I hadn’t been able to go to the shelter since Chloe died, and when I went in, the staff, whom I count as friends said how sorry they were I had lost my girl.  I couldn’t talk about it, except with Marie, who is the vet tech.  Don’t know why, but I was able to tell her what happened.    Marie has a quiet sadness about her that speaks to the plight of the animals.  I picked up and held her little rescue, Lila.  Sweetie.  Talked to Marie about the 10 year old dog there with Lila who had been surrendered to Buddy Dog.  She had never been taken to the vet and now has a serious heart condition.  Her prognosis is not good.  People really can be so disappointing.

I decided to stroll through the shelter and fell in love.  She had just come in that morning.  Why did I go to the shelter?  Just like when I found Chloe…

They named her “Tootie”, and she came in as a stray from animal control.  I bonded with her…she looked like a shrunken version of Chloe.  Smart…did the nose thing rooting and lifting up your hand

I took her out for walkies and then sat on the curb at the front of the building enjoying her and feeling the warmth of the sun.  She jumped up and licked my face relentlessly.  I laughed and was happy without effort.  First time in more than 2 months… dogs are part of who I am…

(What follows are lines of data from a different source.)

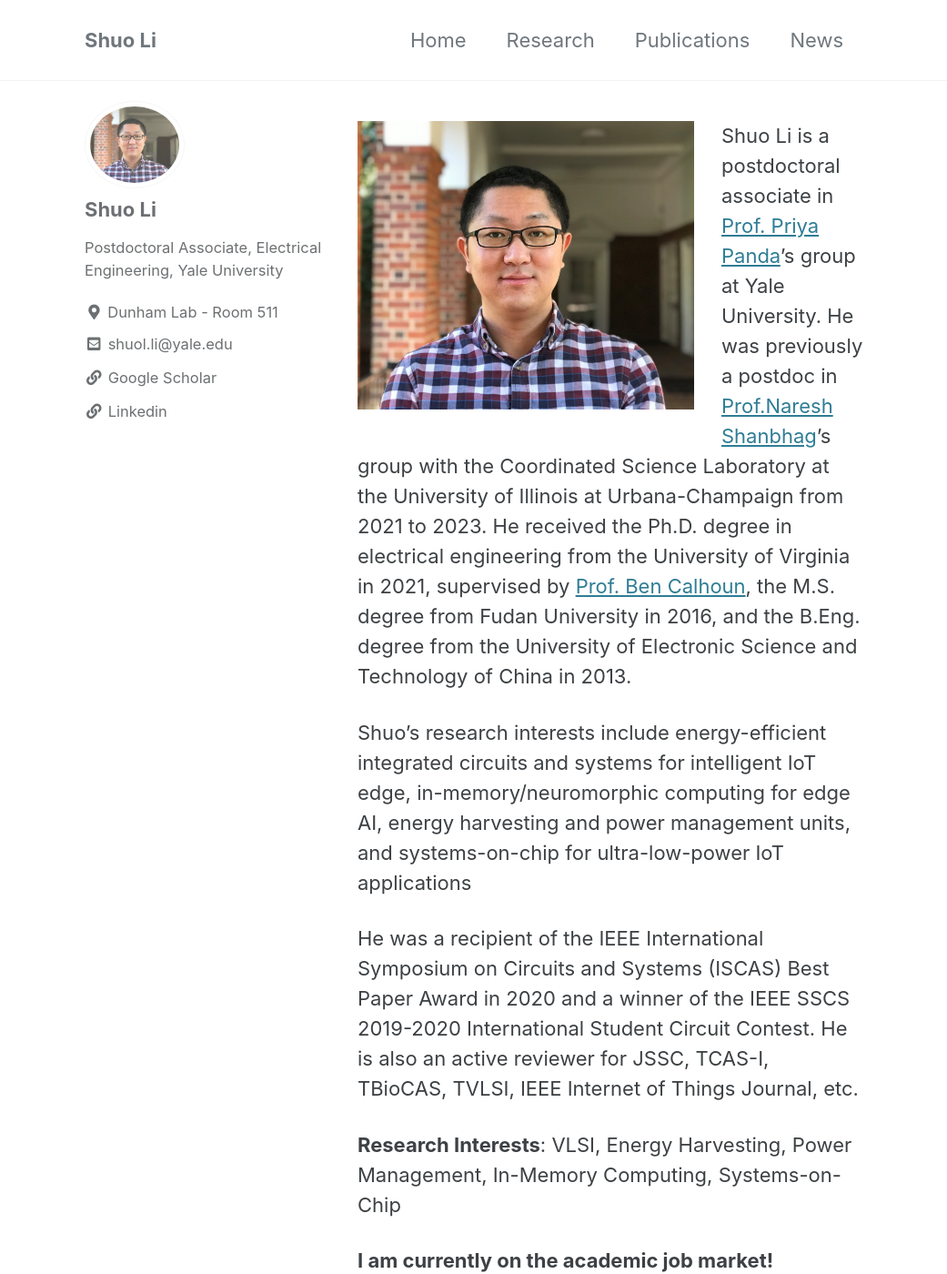
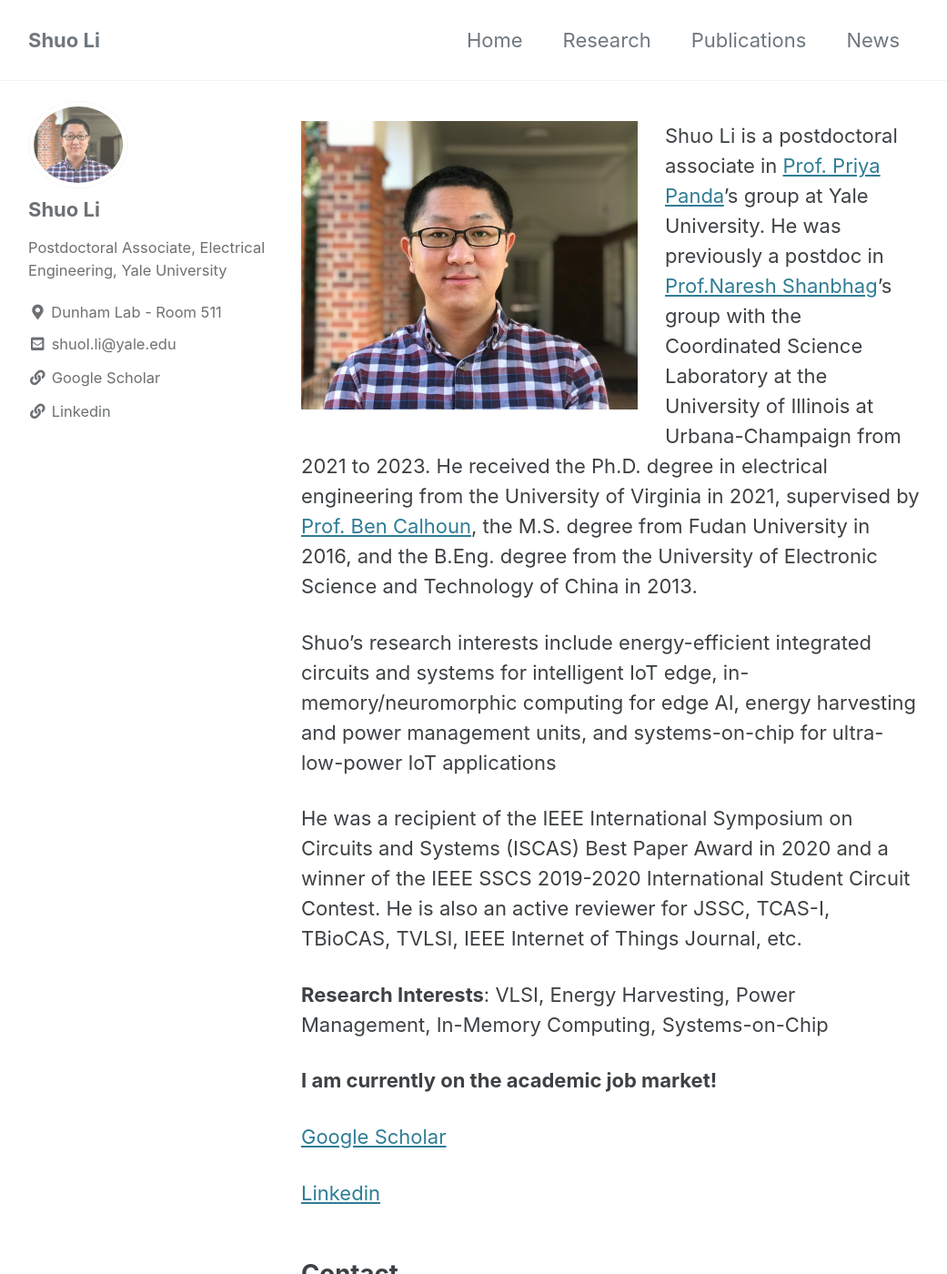
Before and after one commit to shuoli365/shuoli365.github.io, a Jekyll site: the page built from index.md, in a window 1280 px wide and 1400 px high. Shown: the whole window at 91% size, without its empty margins (119-1160 px from the left). Built offline with Jekyll 4.4.1, drawn with Linux system fonts in a browser that asks for light colours; cached includes are drawn as plain includes.

Commit message:
Update _variables.scss

```diff
--- a/_sass/minimal-mistakes/_variables.scss
+++ b/_sass/minimal-mistakes/_variables.scss
@@ -6,7 +6,7 @@
    Typography
    ========================================================================== */
 
-$doc-font-size: 16 !default;
+$doc-font-size: 14;
 
 /* paragraph indention */
 $paragraph-indent: false !default; // true, false (default)
@@ -149,7 +149,7 @@ $medium: 600px !default;
 $medium-wide: 768px !default;
 $large: 900px !default;
 $x-large: 1024px !default;
-$max-width: $large !default;
+$max-width: $x-large !default;
 
 /*
    Grid
```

I can’t stop thinking about her.   I don’t feel I’m ready to adopt another dog.  I’m so tired, and still mourning Chloe.  The last month or two with her  was exhausting.

On the other hand, I can’t stand life without a dog.  It’s in my dna.  Part of who I am.  Not just a pet. Part of me…

What to do…I long to see that little dog again and feel her little/big presence.  I need to have a dog in my life…

To You Dog’s Good Health!

Cheryl Major

Chloe at 17